A lot or a little?
The parents' guide to what's in this movie.
What parents need to know
Parents need to know that this sequel to 2006's The Pink Panther is very similar to its predecessor. It's full of slapstick scenes involving pratfalls, wine bottles, cakes, fires, karate attacks, etc. There's one glimpse of a dead body, and a climactic scene features a gun-wielding criminal. Language is relatively mild -- mostly insults like "idiot" and "stupid" -- and sexual references are limited to a couple of on-going flirtations, allusions to relationships, and one celebratory kiss. Adults drink wine and cocktails.
- Parents say
- Kids say
What's the story?
After master thief "The Tornado" steals some of the world's greatest treasures -- including the Pink Panther diamond -- Inspector Clouseau (Steve Martin) is selected to join an international "dream team" of detectives to hunt down the renowned cat burglar. Joining him are investigators from Italy (Andy Garcia), England (Alfred Molina), and Japan (Yuki Matsuzaki), as well as an expert on the Tornado's past crimes (played by Bollywood star Aishwarya Rai). As they track down the Tornado, the other detectives grow tired of Clouseau's bumbling, embarrassing ways -- while the inspector and his faithful assistant Nicole (Emily Mortimer) try to not to act on their obvious mutual attraction.

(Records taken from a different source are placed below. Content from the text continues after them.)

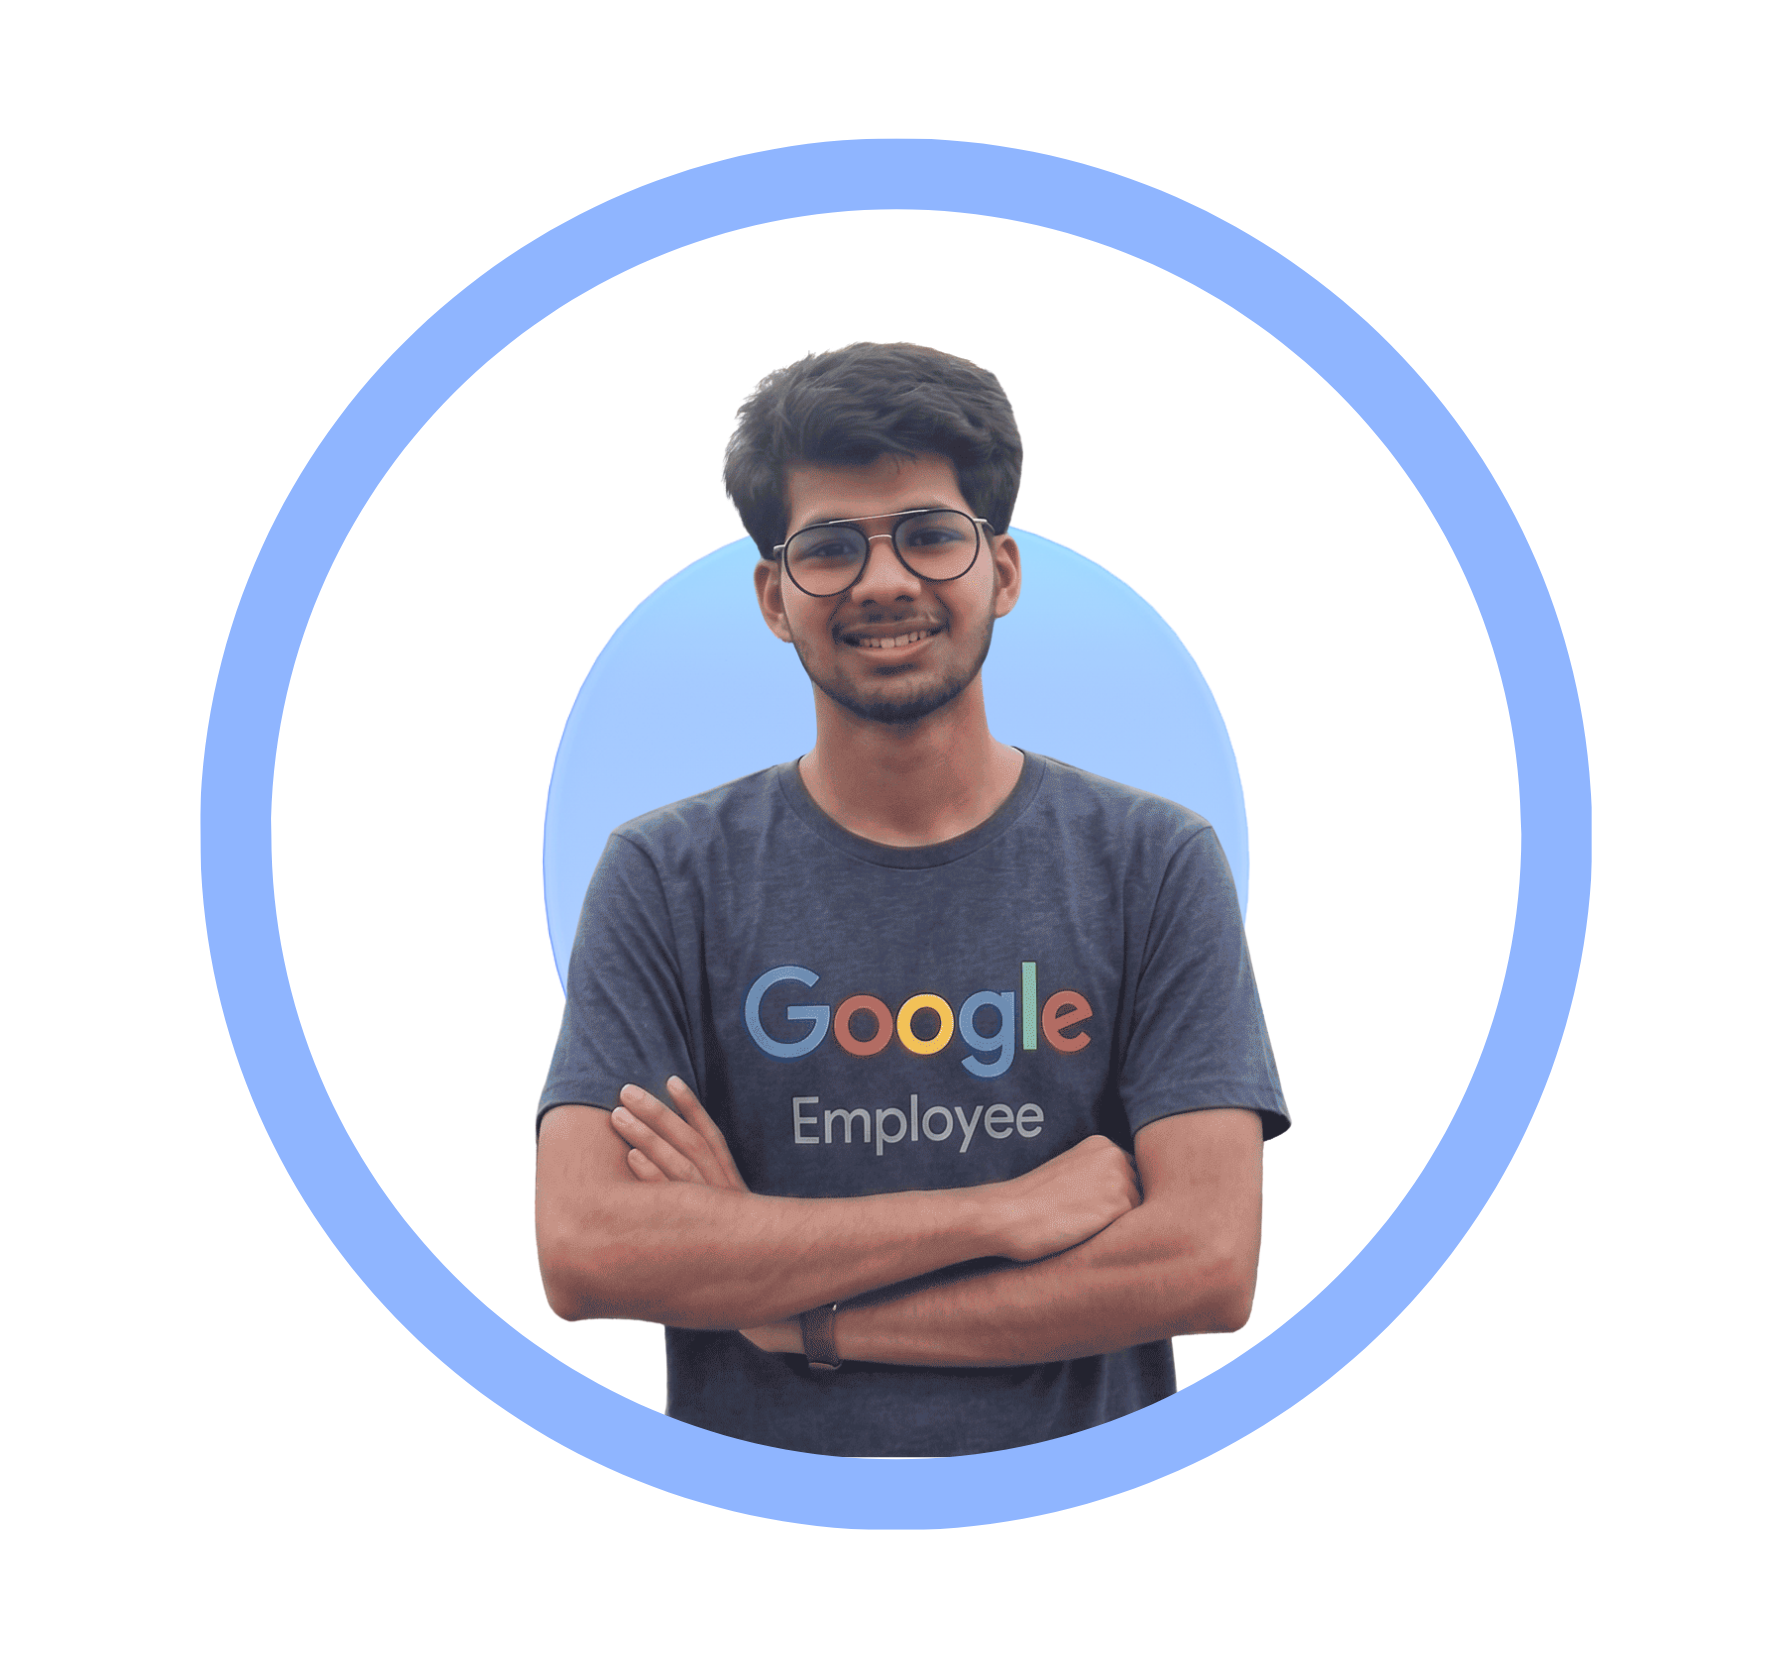
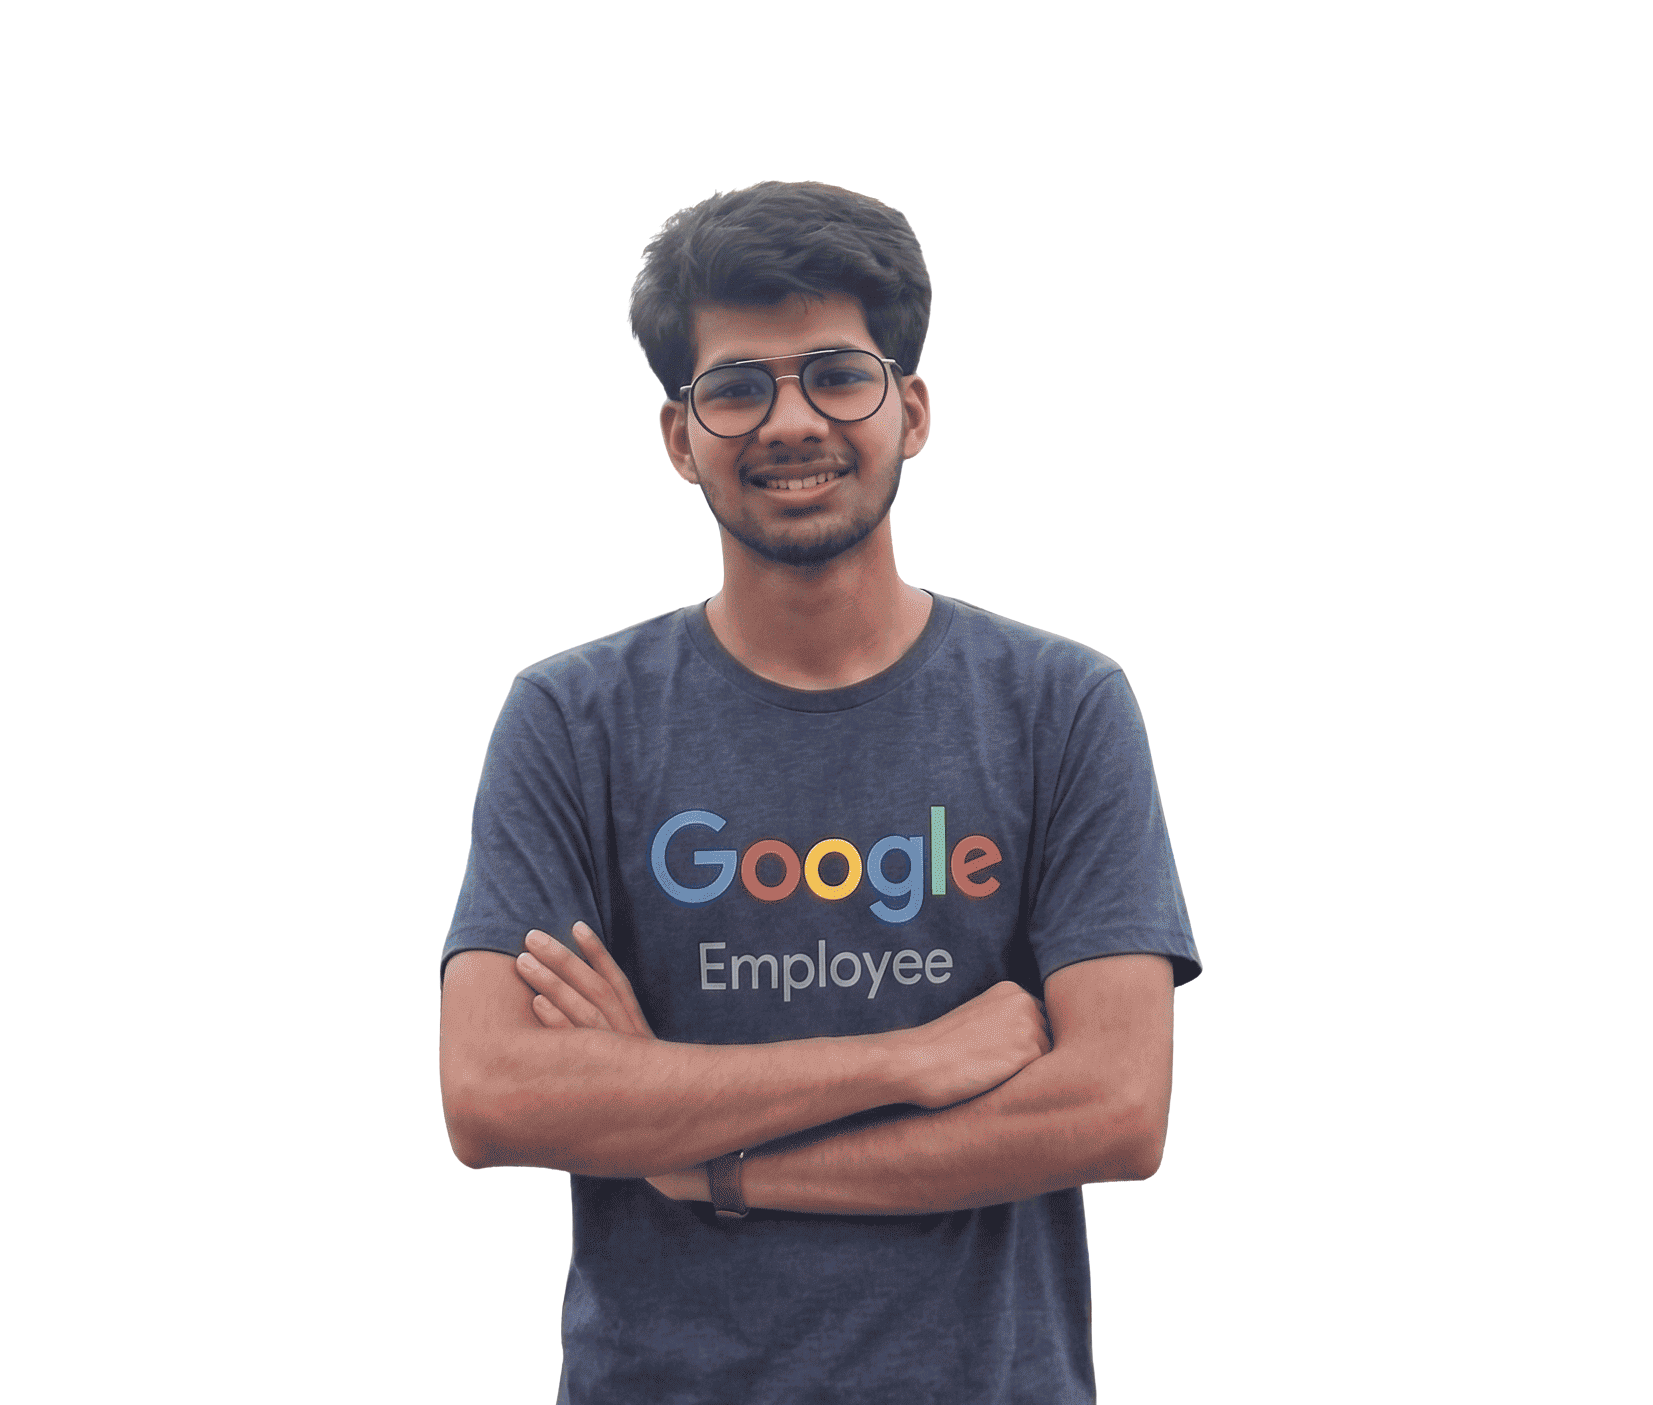
fix: photo of commettee has been added

Changed region(s): [[0.0926, 0.0612, 0.8947, 1.0]]

diff --git a/src/data/committee.ts b/src/data/committee.ts
@@ -39,7 +39,7 @@ export const committeeMembers: CommitteeMember[] = [
     nameBn: "ইব্রাহীম",
     roleEn: "Vice President",
     roleBn: "সহ-সভাপতি",
-    image: "/images/committee/ebi.jpeg",
+    image: "/images/committee/ebi.png",
   },
   {
     id: "shahin",
@@ -56,7 +56,7 @@ export const committeeMembers: CommitteeMember[] = [
     nameBn: "মোস্তাকিম",
     roleEn: "General Secretary",
     roleBn: "সাধারণ সম্পাদক",
-    image: "/images/committee/mustakim.jpeg",
+    image: "/images/committee/mustakim.png",
   },
   {
     id: "emon",
@@ -75,6 +75,22 @@ export const committeeMembers: CommitteeMember[] = [
     roleBn: "যুগ্ম সাধারণ সম্পাদক",
     image: "/images/committee/sourav.png",
     isKeyLeader: true,
+  },
+   {
+    id: "smoron",
+    nameEn: "Md. Sakhaowat Hossain",
+    nameBn: "মোঃ সাখাওয়াৎ হোসেন",
+    roleEn: "Organizing Secretary",
+    roleBn: "সাংগঠনিক সম্পাদক",
+    image: "/images/committee/smoron.png",
+  },
+  {
+    id: "sojol",
+    nameEn: "Lokman Hossain Sojol",
+    nameBn: "লোকমান হোসেন সজল",
+    roleEn: "Organizing Secretary",
+    roleBn: "সাংগঠনিক সম্পাদক",
+    image: "/images/committee/sojol.png",
   },
   {
     id: "jihad",
@@ -100,29 +116,14 @@ export const committeeMembers: CommitteeMember[] = [
     roleBn: "ক্রীড়া সম্পাদক",
     image: "/images/committee/labib.png",
   },
-  {
-    id: "smoron",
-    nameEn: "Md. Sakhaowat Hossain",
-    nameBn: "মোঃ সাখাওয়াৎ হোসেন",
-    roleEn: "Organizing Secretary",
-    roleBn: "সাংগঠনিক সম্পাদক",
-    image: "/images/committee/smoron.png",
-  },
-  {
-    id: "sojol",
-    nameEn: "Lokman Hossain Sojol",
-    nameBn: "লোকমান হোসেন সজল",
-    roleEn: "Organizing Secretary",
-    roleBn: "সাংগঠনিক সম্পাদক",
-    image: "/images/committee/sojol.png",
-  },
+ 
   {
     id: "himel",
     nameEn: "SH Himel Siam",
     nameBn: "এস এইচ হিমেল সিয়াম",
     roleEn: "ICT Secretary",
     roleBn: "তথ্য ও যোগাযোগ প্রযুক্তি সম্পাদক",
-    image: "/images/committee/himel.jpeg",
+    image: "/images/committee/himel.png",
     isKeyLeader: true,
   },
   {
@@ -139,6 +140,6 @@ export const committeeMembers: CommitteeMember[] = [
     nameBn: "ইমরান",
     roleEn: "Religious Affairs Secretary",
     roleBn: "ধর্ম বিষয়ক সম্পাদক",
-    image: "/images/committee/emran.jpeg",
+    image: "/images/committee/emran.png",
   },
 ];

diff --git a/src/components/layout/Footer.tsx b/src/components/layout/Footer.tsx
@@ -131,7 +131,7 @@ export default function Footer({
                 <div className="relative shrink-0">
                   <div className="h-12 w-12 sm:h-13 sm:w-13 rounded-xl overflow-hidden ring-2 ring-purple-200/90 shadow-xs bg-purple-50">
                     <Image
-                      src="/images/committee/sourav.png"
+                      src="/images/committee/sourav_footer.png"
                       alt="Sourav Prodhan"
                       width={56}
                       height={56}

Is it any good?
With such a crack ensemble -- Martin and co-stars John Cleese and Lily Tomlin are renowned comic actors -- audiences are bound to expect a worthy comedy, but they'll be disappointed. Despite the cast's considerable collective talent, they can't rise above the movie's ridiculous dialogue and hammy gags; frankly, it's a downright insult to the memory of comedy legend Peter Sellers and is clearly another example of Hollywood prolonging an undeserving franchise to cash in on the generally easy-to-please family demographic.
There are a few moments when the slapstick does elicit a laugh or two, but in the end, THE PINK PANTHER 2 is one of those sequels that should never have been greenlit. The atrocious accents aren't funny at all, and the Pope jokes sound like they were written by a third grader. In these tight economic times, it would be much better to stay home and rent the original series than encourage Hollywood to keep making more Pink Panther flicks.
Talk to your kids about ...
Families can talk about the differences between animated violence and cartoonish, live-action violence that features real people in potentially dangerous situations. How do you know when something "violent" is meant to be funny and not scary or real? Families can also discuss why Inspector Clouseau is considered the best detective in the world, even though he acts like such a dimwit. How does he compare to the other detectives? Is his awful French accent funny? For those familiar with the original Pink Panther movies, how do the new ones compare?
- In theaters: February 6, 2009
- On DVD or streaming: June 23, 2009
- Cast: Emily Mortimer, Jean Reno, Steve Martin
- Director: Harald Zwart
- Studio: Columbia Tristar
- Genre: Comedy
- Topics: Adventures
- Run time: 92 minutes
- MPAA rating: PG
- MPAA explanation: some suggestive humor, brief mild language and action
Themes & Topics
Browse titles with similar subject matter.
For kids who love goofy comedies
Our editors recommend
Top advice and articles
Common Sense Media's unbiased ratings are created by expert reviewers and aren't influenced by the product's creators or by any of our funders, affiliates, or partners.